Cornwall has the second lowest infection rates of any upper tier authority in England, with Devon third, only behind the Isle of Wight, and at a lower tier level, the four of the five lowest infection rates are in Devon.
Government statistics show that 380 new cases have been confirmed across the region in the past seven days in both pillar 1 data from tests carried out by the NHS and pillar 2 data from commercial partners, compared to 650 new cases confirmed last week.
For specimens from between February 22 and 28, West Devon is the area in England with the lowest infection rate (9/100,000), with South Hams 2nd (10.3/100,000), Torridge 3rd (11.7/100,000), North Devon 5th (17.5/100,000), Teignbridge 8th (20.9/100,000), and Cornwall 9th (21/100,000). Mid Devon (27.9/100,000), Torbay (33.8/100,000), Plymouth (36.2/100,000), Exeter (36.5/100,000) and East Devon (36.9/100,000) are the other areas.
The latest positivity rates for tests carried out at 1% in Cornwall 1.3% in East Devon, 1.3% in Exeter, 1.2% in Mid Devon, 0.7% in North Devon, 1.2% in Plymouth, 0.5% in South Hams, 0.8% in Teignbridge, 1.1% in Torbay, 0.4% in Torridge and 0.3% in West Devon.
In terms of infection rates per age range, case rates are highest in the over 80s in Devon, although this figure is skewed due to a couple of care home outbreaks in East Devon and Mid Devon – areas that have over 80s with the highest infection rates.
Exeter has its highest infection rates in the 40-59 age range, while every other authority is seeing its highest figures in the 20-39s. But in Devon, no age group has an infection rate of more than 50/100,000.

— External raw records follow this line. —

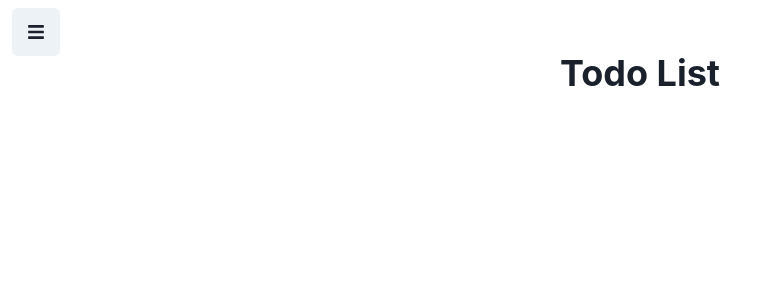
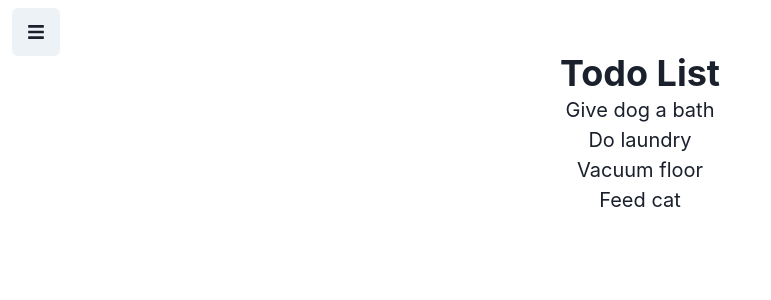
Before and after one commit to Brodypen/todo-app, a React (Create React App) app: page / in a window 1280 px wide. Shown: the top 300 px of the page, without its empty margins (0-771 px from the left). Built offline with nearby package versions, Linux system fonts and the light colour scheme.

Commit message:
Display todos!

```diff
--- a/src/App.tsx
+++ b/src/App.tsx
@@ -4,11 +4,11 @@ import {
   Box,
   theme,
   Flex,
-  Button,
   Heading,
-  Spacer,
+
 } from "@chakra-ui/react";
 import { DrawerButton } from "./features/Drawer/DrawerButton";
+import {Todos } from "./features/Todo/Todos"
 import data from "./data/data.json";
 
 export const App = () => {
@@ -16,6 +16,7 @@ export const App = () => {
   const [todoProjects, setTodoProjects] = React.useState<string[]>([
     "Todo List",
   ]);
+
   const [selectProject, setSelectProject] = React.useState(0);
   const switchProjects = (project: string) => {
     console.log("HEYO SWITCH!")
@@ -42,6 +43,7 @@ export const App = () => {
   };
 
   return (
+
     <ChakraProvider theme={theme}>
       <Box textAlign="center" fontSize="xl" padding={3}>
         <Flex h="5vh" justify="space-between" align="center">
@@ -53,6 +55,7 @@ export const App = () => {
           />
         </Flex>{" "}
         <Heading>{todoProjects[selectProject]}</Heading>
+        <Todos todos={todoList}></Todos>
       </Box>
     </ChakraProvider>
   );
--- /dev/null
+++ b/src/features/Todo/Todo.tsx
@@ -0,0 +1,19 @@
+import React from 'react'
+type todo = {
+    id: string,
+    task: string,
+    "desc": string,
+    "proj": number
+    "date": string,
+    "complete": boolean,
+    "important": boolean,
+}
+interface TodoProps{
+    todo: todo;
+}
+
+export const Todo = ({todo, ...props}: TodoProps) => {
+  return (
+    <div>{todo.task}</div>
+  )
+}
--- /dev/null
+++ b/src/features/Todo/Todos.tsx
@@ -0,0 +1,27 @@
+import React, { useId } from "react";
+import { Todo } from "./Todo";
+interface TodosProps {
+  todos: any;
+}
+
+export const Todos = ({ todos, ...props }: TodosProps) => {
+  return (
+    <div>
+      {todos.map(
+        (
+          todo: {
+            id: string;
+            task: string;
+            desc: string;
+            proj: number;
+            date: string;
+            complete: boolean;
+            important: boolean;
+          }
+        ) => (
+          <Todo todo={todo} key={todo.id}></Todo>
+        )
+      )}
+    </div>
+  );
+};
```
Also changed, not shown: src/features/Todo/todos.tsx (deleted, +0 -9 lines).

The number of patients in all of Devon’s hospitals following a positive Covid-19 test has fallen to levels not seen since the middle of October – and more than halved in a week.
As of Tuesday morning (March 2), there were 43 patients across the county in hospital after a positive test, down on the 89 as of the previous Tuesday.

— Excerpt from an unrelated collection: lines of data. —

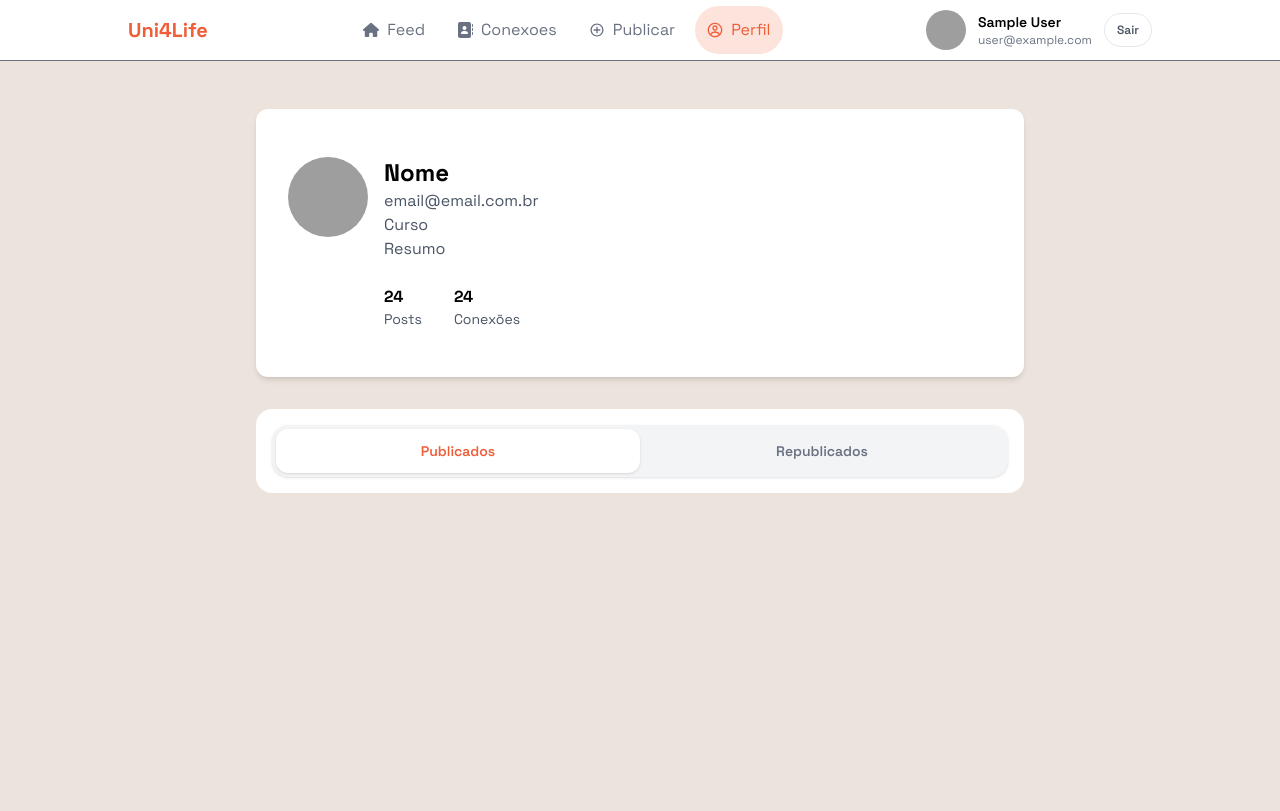
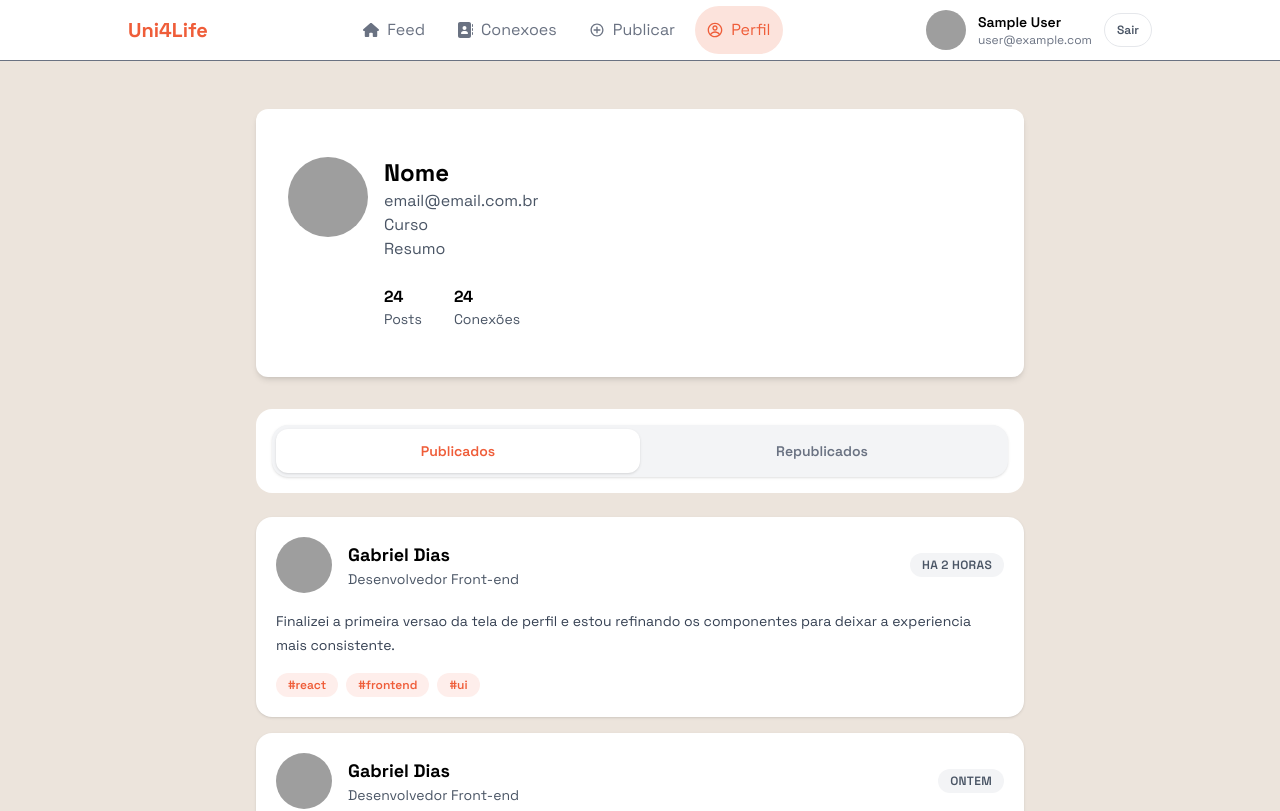
Before and after one commit to gabrieldias102/uni4life-v2, a React (Vite) app: page /profile in a window 1280 px wide. Shown: the top 811 px of the page. Built offline with nearby package versions, Linux system fonts and the light colour scheme; no server answers; sample sign-in values are in the browser's storage; grey boxes are pictures that could not be loaded.

Commit message:
feature: adiciona publicações e republicações - mockadas

```diff
--- /dev/null
+++ b/src/components/ProfilePostList/index.tsx
@@ -0,0 +1,84 @@
+import type { MockProfilePost } from "../../mocks/profilePosts";
+
+type ProfilePostListProps = {
+  posts: MockProfilePost[];
+  loading?: boolean;
+  error?: string | null;
+};
+
+export default function ProfilePostList({
+  posts,
+  loading = false,
+  error = null,
+}: ProfilePostListProps) {
+  if (loading) {
+    return (
+      <div className="mx-auto mt-6 w-full max-w-3xl rounded-2xl bg-white p-8 text-center shadow-sm">
+        <p className="text-lg font-semibold text-black">Carregando posts...</p>
+      </div>
+    );
+  }
+
+  if (error) {
+    return (
+      <div className="mx-auto mt-6 w-full max-w-3xl rounded-2xl bg-white p-8 text-center shadow-sm">
+        <p className="text-lg font-semibold text-red-500">{error}</p>
+      </div>
+    );
+  }
+
+  if (posts.length === 0) {
+    return (
+      <div className="mx-auto mt-6 w-full max-w-3xl rounded-2xl bg-white p-8 text-center shadow-sm">
+        <p className="text-lg font-semibold text-black">
+          Nenhum post encontrado para esta visualizacao.
+        </p>
+      </div>
+    );
+  }
+
+  return (
+    <div className="mx-auto mt-6 flex w-full max-w-3xl flex-col gap-4 pb-12">
+      {posts.map((post) => (
+        <article
+          key={post.id}
+          className="rounded-2xl bg-white p-5 shadow-sm transition-shadow hover:shadow-md"
+        >
+          <div className="mb-4 flex items-center gap-4">
+            <img
+              src={post.authorAvatar}
+              alt={`Foto de perfil de ${post.authorName}`}
+              className="h-14 w-14 rounded-full object-cover"
+            />
+            <div className="flex-1">
+              <h2 className="text-lg font-bold text-black">{post.authorName}</h2>
+              <p className="text-sm text-gray-600">{post.authorRole}</p>
+            </div>
+            <span className="rounded-full bg-gray-100 px-3 py-1 text-xs font-semibold uppercase tracking-wide text-gray-600">
+              {post.publishedAt}
+            </span>
+          </div>
+
+          {post.republishedFrom ? (
+            <p className="mb-3 text-sm font-medium text-primary">
+              Republicado de {post.republishedFrom}
+            </p>
+          ) : null}
+
+          <p className="mb-4 text-sm leading-6 text-gray-700">{post.content}</p>
+
+          <div className="flex flex-wrap gap-2">
+            {post.tags.map((tag) => (
+              <span
+                key={`${post.id}-${tag}`}
+                className="rounded-full bg-primary/10 px-3 py-1 text-xs font-semibold text-primary"
+              >
+                #{tag}
+              </span>
+            ))}
+          </div>
+        </article>
+      ))}
+    </div>
+  );
+}
--- a/src/components/ProfilePostSwitcher/index.tsx
+++ b/src/components/ProfilePostSwitcher/index.tsx
@@ -1,18 +1,22 @@
-import { useState } from "react";
+export type ProfilePostView = "published" | "republished";
 
-type PostView = "published" | "republished";
+type ProfilePostSwitcherProps = {
+  value: ProfilePostView;
+  onChange: (view: ProfilePostView) => void;
+};
 
-export default function ProfilePostSwitcher() {
-  const [activeView, setActiveView] = useState<PostView>("published");
-
+export default function ProfilePostSwitcher({
+  value,
+  onChange,
+}: ProfilePostSwitcherProps) {
   return (
-    <div className="mx-auto mt-8 w-full max-w-3xl bg-white rounded-2xl p-4">
+    <div className="mx-auto mt-8 w-full max-w-3xl rounded-2xl bg-white p-4">
       <div className="grid grid-cols-2 rounded-2xl bg-gray-100 p-1 shadow-sm">
         <button
           type="button"
-          onClick={() => setActiveView("published")}
+          onClick={() => onChange("published")}
           className={`rounded-xl px-4 py-3 text-sm font-semibold transition-colors ${
-            activeView === "published"
+            value === "published"
               ? "bg-white text-primary shadow-sm"
               : "text-gray-500 hover:text-gray-700"
           }`}
@@ -22,9 +26,9 @@ export default function ProfilePostSwitcher() {
 
         <button
           type="button"
-          onClick={() => setActiveView("republished")}
+          onClick={() => onChange("republished")}
           className={`rounded-xl px-4 py-3 text-sm font-semibold transition-colors ${
-            activeView === "republished"
+            value === "republished"
               ? "bg-white text-primary shadow-sm"
               : "text-gray-500 hover:text-gray-700"
           }`}
--- /dev/null
+++ b/src/hooks/useProfilePosts.ts
@@ -0,0 +1,36 @@
+import { useEffect, useState } from "react";
+import type { ProfilePostView } from "../components/ProfilePostSwitcher";
+import {
+  getProfilePostsByType,
+  type MockProfilePost,
+} from "../mocks/profilePosts";
+
+export function useProfilePosts(
+  userId: string | undefined,
+  activeView: ProfilePostView
+) {
+  const [posts, setPosts] = useState<MockProfilePost[]>([]);
+  const [loading, setLoading] = useState(true);
+  const [error, setError] = useState<string | null>(null);
+
+  useEffect(() => {
+    if (!userId) {
+      setPosts([]);
+      setLoading(false);
+      setError("Usuario nao autenticado.");
+      return;
+    }
+
+    setLoading(true);
+    setError(null);
+
+    const timeoutId = window.setTimeout(() => {
+      setPosts(getProfilePostsByType(activeView));
+      setLoading(false);
+    }, 150);
+
+    return () => window.clearTimeout(timeoutId);
+  }, [activeView, userId]);
+
+  return { posts, loading, error };
+}
--- /dev/null
+++ b/src/mocks/profilePosts.ts
@@ -0,0 +1,83 @@
+import type { ProfilePostView } from "../components/ProfilePostSwitcher";
+
+function getDiceBearAvatar(seed: string) {
+  return `https://api.dicebear.com/9.x/adventurer/svg?seed=${encodeURIComponent(
+    seed
+  )}`;
+}
+
+export type MockProfilePost = {
+  id: string;
+  authorName: string;
+  authorRole: string;
+  authorAvatar: string;
+  content: string;
+  publishedAt: string;
+  tags: string[];
+  type: ProfilePostView;
+  republishedFrom?: string;
+};
+
+export const mockProfilePosts: MockProfilePost[] = [
+  {
+    id: "published-1",
+    authorName: "Gabriel Dias",
+    authorRole: "Desenvolvedor Front-end",
+    authorAvatar: getDiceBearAvatar("Gabriel Dias"),
+    content:
+      "Finalizei a primeira versao da tela de perfil e estou refinando os componentes para deixar a experiencia mais consistente.",
+    publishedAt: "Ha 2 horas",
+    tags: ["react", "frontend", "ui"],
+    type: "published",
+  },
+  {
+    id: "published-2",
+    authorName: "Gabriel Dias",
+    authorRole: "Desenvolvedor Front-end",
+    authorAvatar: getDiceBearAvatar("Gabriel Dias"),
+    content:
+      "Documentei alguns padroes de componentes para o time conseguir evoluir a interface com mais previsibilidade.",
+    publishedAt: "Ontem",
+    tags: ["design-system", "componentes"],
+    type: "published",
+  },
+  {
+    id: "published-3",
+    authorName: "Gabriel Dias",
+    authorRole: "Desenvolvedor Front-end",
+    authorAvatar: getDiceBearAvatar("Gabriel Dias"),
+    content:
+      "Comecei a estruturar os mocks da aplicacao para acelerar o desenvolvimento enquanto a API definitiva nao fica pronta.",
+    publishedAt: "Ha 3 dias",
+    tags: ["mock", "typescript", "arquitetura"],
+    type: "published",
+  },
+  {
+    id: "republished-1",
+    authorName: "Gabriel Dias",
+    authorRole: "Desenvolvedor Front-end",
+    authorAvatar: getDiceBearAvatar("Gabriel Dias"),
+    content:
+      "Esse conteudo sobre boas praticas de componentizacao me ajudou bastante a organizar melhor a tela de perfil.",
+    publishedAt: "Ha 1 dia",
+    tags: ["boas-praticas", "react"],
+    type: "republished",
+    republishedFrom: "Marina Costa",
+  },
+  {
+    id: "republished-2",
+    authorName: "Gabriel Dias",
+    authorRole: "Desenvolvedor Front-end",
+    authorAvatar: getDiceBearAvatar("Gabriel Dias"),
+    content:
+      "Republicando porque esse material sobre estados de carregamento e listas vazias vale muito para interfaces reais.",
+    publishedAt: "Ha 5 dias",
+    tags: ["ux", "loading", "empty-state"],
+    type: "republished",
+    republishedFrom: "Rafael Mendes",
+  },
+];
+
+export function getProfilePostsByType(type: ProfilePostView) {
+  return mockProfilePosts.filter((post) => post.type === type);
+}
--- a/src/pages/Profile/index.tsx
+++ b/src/pages/Profile/index.tsx
@@ -1,16 +1,22 @@
+import { useState } from "react";
+import ProfilePostList from "../../components/ProfilePostList";
 import ProfielCard from "../../components/ProfileCard";
-import ProfilePostSwitcher from "../../components/ProfilePostSwitcher";
+import ProfilePostSwitcher, {
+  type ProfilePostView,
+} from "../../components/ProfilePostSwitcher";
+import { useAuth } from "../../contexts/useAuth";
+import { useProfilePosts } from "../../hooks/useProfilePosts";
 
 export default function Profile() {
+  const [activeView, setActiveView] = useState<ProfilePostView>("published");
+  const { user } = useAuth();
+  const { posts, loading, error } = useProfilePosts(user?.uid, activeView);
+
   return (
-    <div>
-      <div>
-        <ProfielCard />
-      </div>
-
-      <div>
-        <ProfilePostSwitcher />
-      </div>
-    </div>
+    <>
+      <ProfielCard />
+      <ProfilePostSwitcher value={activeView} onChange={setActiveView} />
+      <ProfilePostList posts={posts} loading={loading} error={error} />
+    </>
   );
 }
```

And in Cornwall, the patients in hospital have also more than halved, dropping from 50 last week to 23 as of Tuesday.
There are no patients at all in the Exeter Nightingale Hospital – with February 26 seeing its final patients discharged – and both the Royal Devon and Exeter Hospital and Derriford Hospital both are at their lowest figure since October 19.
Steve Brown, director of public health Devon, said that testing for coronavirus is going to be the cornerstone of our transition back to normal life.
He said: “Over coming weeks and months, we are going to see a lot more movement of people – students returning to education, more people getting back to work, the loosening of restrictions on how many people we can be in contact with, and in time shops, cafes, and other businesses reopening.
“Coronavirus thrives on socialisation, which is why we see case numbers fall during lockdown, when movement and socialising is restricted.
“Taking a test regularly – the rapid tests that give results within the hour – is going to be an absolutely vital part of our way out of the coronavirus pandemic.
“Local community testing sites are available to anyone who work or whose volunteering requires them to be in contact with other people. We are also encouraging parents of secondary school and college-age students to use the community testing centres, as well as people in support bubbles. The tests are very quick and easy to take and results are texted or emailed back to you within the hour.”
He added: “As restrictions do start to lift, it’s so important that we continue to follow the national lockdown measures and stay at home and only go out if it is absolutely essential. If you do go out, remember: wear your face covering when you’re in a public place indoors, keep social distance from one another, and wash your hands regularly.
“The vaccine is part of our way out of coronavirus. But not on its own or in isolation of the other prevention measures.”By Daniel Clark, local democracy reporter